**Task to carry out**
Set down the entries below exactly, leaving out all images.

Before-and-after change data
========================================

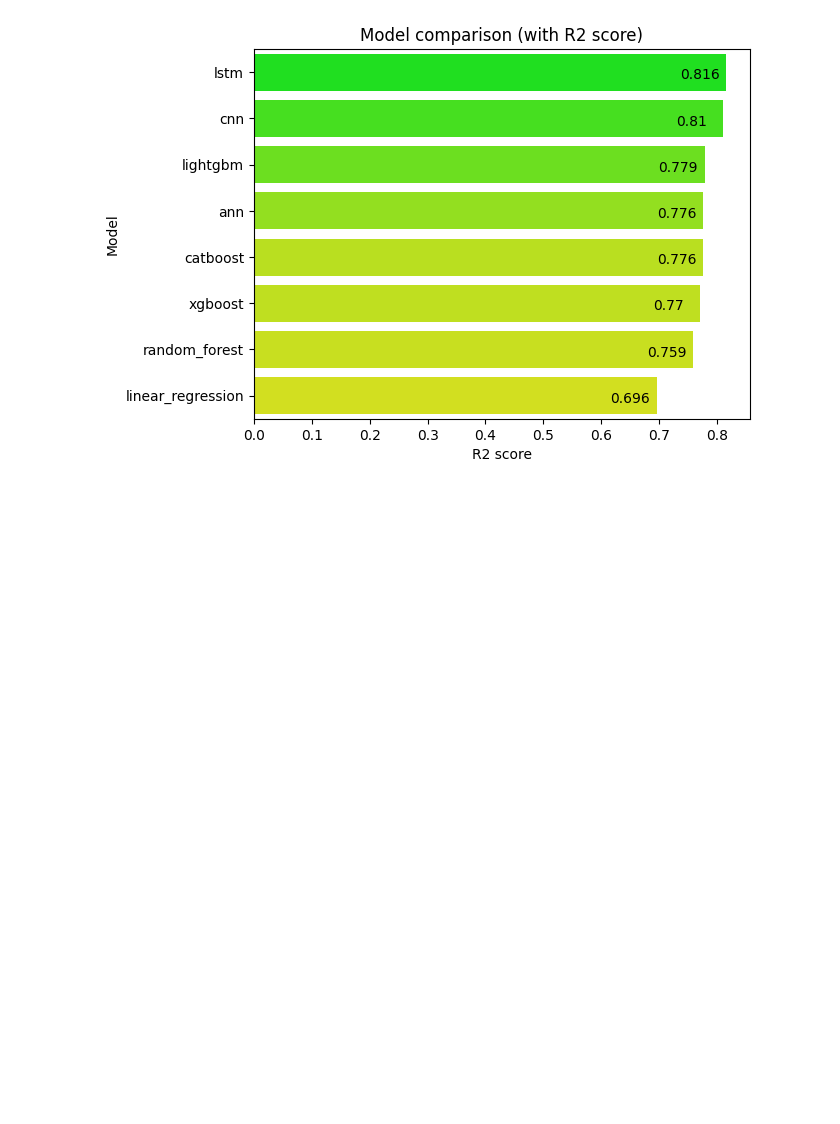
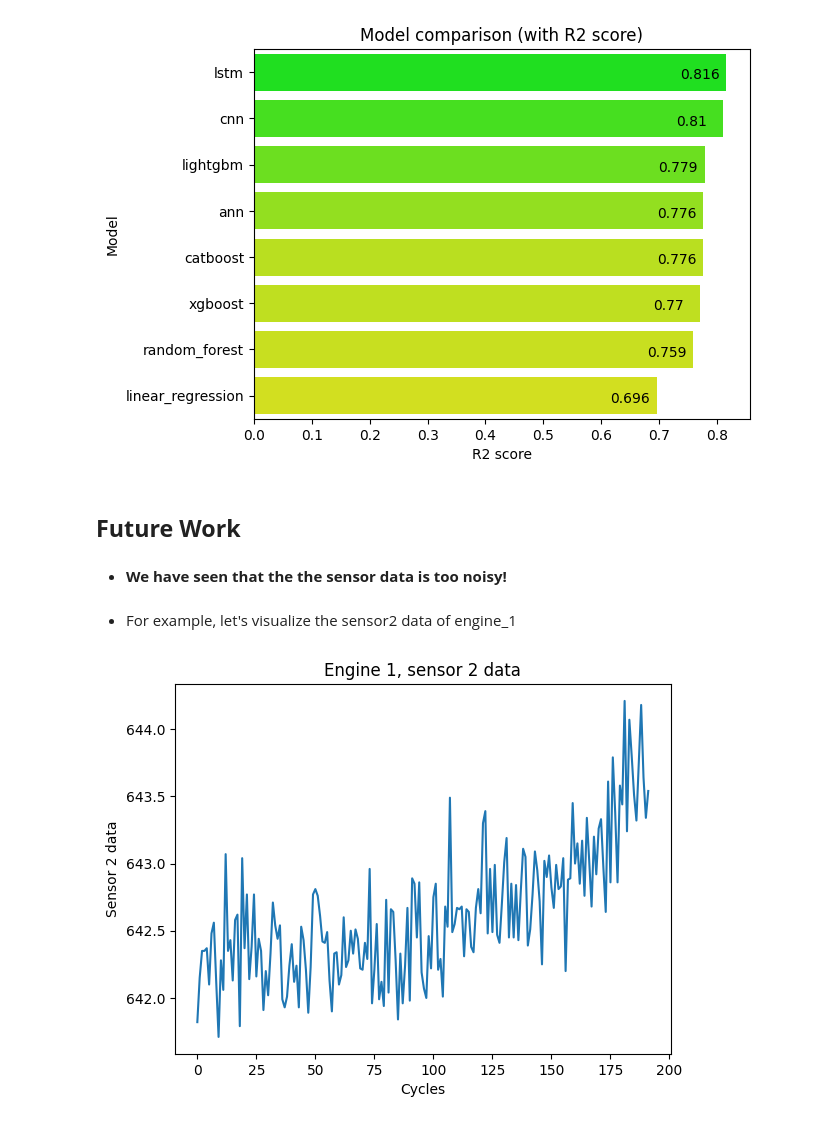
Before and after one commit to Mainakcris7/RUL_CMAPSS, a Jupyter notebook: rul_prediction.ipynb, the cells around one changed output. Saved outputs shown, nothing was run; the diff lists cells and outputs as text; code cells hidden in the pictures; blank space fills up the shorter version.

Commit message:
Future work added

```diff
--- a/rul_prediction.ipynb
+++ b/rul_prediction.ipynb
@@ -988,3 +1001,17 @@ plt.xlabel("R2 score")
 plt.title("Model comparison (with R2 score)");
 # %% [output]
 [figure]
+# %% [markdown]
+## **Future Work**
+# %% [markdown]
+- **We have seen that the the sensor data is too noisy!**
+# %% [markdown]
+- For example, let's visualize the sensor2 data of engine_1
+# %%
+engine_1 = data_grp.get_group(1)
+sns.lineplot(engine_1["sensor2"])
+plt.xlabel("Cycles")
+plt.ylabel("Sensor 2 data")
+plt.title("Engine 1, sensor 2 data");
+# %% [output]
+[figure, added]
```
Also changed, not shown: parts of 18 cells of this notebook.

========================================

**Output for this exercise**
Before and after one commit to Mainakcris7/RUL_CMAPSS, a Jupyter notebook: rul_prediction.ipynb, the cells around one changed output. Saved outputs shown, nothing was run; the diff lists cells and outputs as text; code cells hidden in the pictures; blank space fills up the shorter version.

Commit message:
Future work added

```diff
--- a/rul_prediction.ipynb
+++ b/rul_prediction.ipynb
@@ -988,3 +1001,17 @@ plt.xlabel("R2 score")
 plt.title("Model comparison (with R2 score)");
 # %% [output]
 [figure]
+# %% [markdown]
+## **Future Work**
+# %% [markdown]
+- **We have seen that the the sensor data is too noisy!**
+# %% [markdown]
+- For example, let's visualize the sensor2 data of engine_1
+# %%
+engine_1 = data_grp.get_group(1)
+sns.lineplot(engine_1["sensor2"])
+plt.xlabel("Cycles")
+plt.ylabel("Sensor 2 data")
+plt.title("Engine 1, sensor 2 data");
+# %% [output]
+[figure, added]
```
Also changed, not shown: parts of 18 cells of this notebook.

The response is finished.